Thursday, January 19, 2023

Issue:

Mackay and Whitsunday Life

Calen Needs A Doctor

Last year, Mackay and Whitsunday Life listened to the call of Calen locals, who say they are in desperate need of a doctor for the small rural town.

A local resident known as ‘Lyn Ellen’ spoke out about the dangers to the widespread rural community, whose residents are playing Russian Roulette with their health due to GP services not being available.

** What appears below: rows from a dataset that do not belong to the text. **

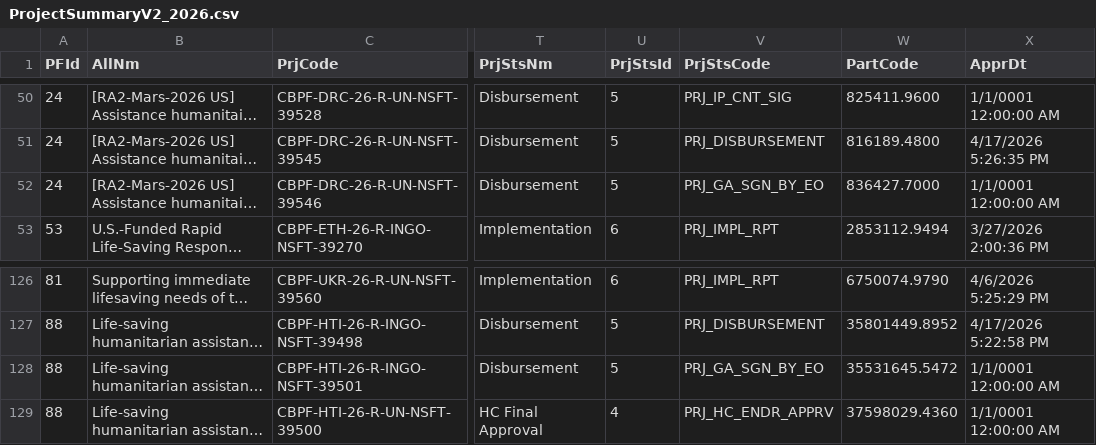
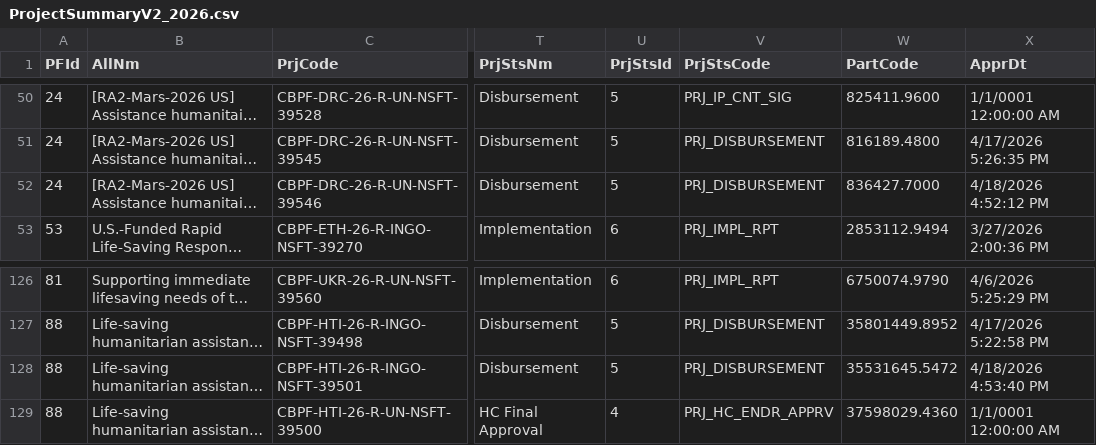
Before and after one commit to CBPFGMS/cbpfgms-data, a CSV file: utils/FT_allocations_overview_static/data/ProjectSummaryV2_2026.csv, drawn as a sheet; only a part is shown, gaps mark what is left out; long unchanged cells end in …; the diff names each change by its address in the sheet, - before the commit and + after, or states it on an @@ line.

```diff
--- a/utils/FT_allocations_overview_static/data/ProjectSummaryV2_2026.csv
+++ b/utils/FT_allocations_overview_static/data/ProjectSummaryV2_2026.csv
-V52 (PrjStsCode): PRJ_GA_SGN_BY_EO
+V52 (PrjStsCode): PRJ_DISBURSEMENT
-X52 (ApprDt): 1/1/0001 12:00:00 AM
+X52 (ApprDt): 4/18/2026 4:52:12 PM
-V128 (PrjStsCode): PRJ_GA_SGN_BY_EO
+V128 (PrjStsCode): PRJ_DISBURSEMENT
-X128 (ApprDt): 1/1/0001 12:00:00 AM
+X128 (ApprDt): 4/18/2026 4:53:40 PM
```
Also changed, not shown: 2 other files.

The issue is that the nearest medical centres to Calen are in Proserpine, Mackay or the Pioneer Valley. Residents often have to wait longer than two weeks to see a doctor due to high demand at the closest medical centres, and on top of that, they need to take half a day or more from work to accommodate the lengthy drive and wait times once they arrive. Add to these factors the cost of fuel, the result is that locals are leaving their health to chance, and those with chronic conditions aren’t being monitored as closely as they should be.

We spoke to Calen’s pharmacist, Kaz Olaniyan, to hear how the lack of close medical care is impacting local residents.

“The challenge people here face is the distance to see a doctor,” Mr Olaniyan said.

“Sometimes they are having two to four weeks before they are able to see a doctor in Mackay, even just to get a prescription for their essential medications. We try our best here, within the law, to assist when they run out of medication, but we are only able to supply three days’ worth of medication in some cases which is not enough if they have more than a weeks’ wait to see a doctor.”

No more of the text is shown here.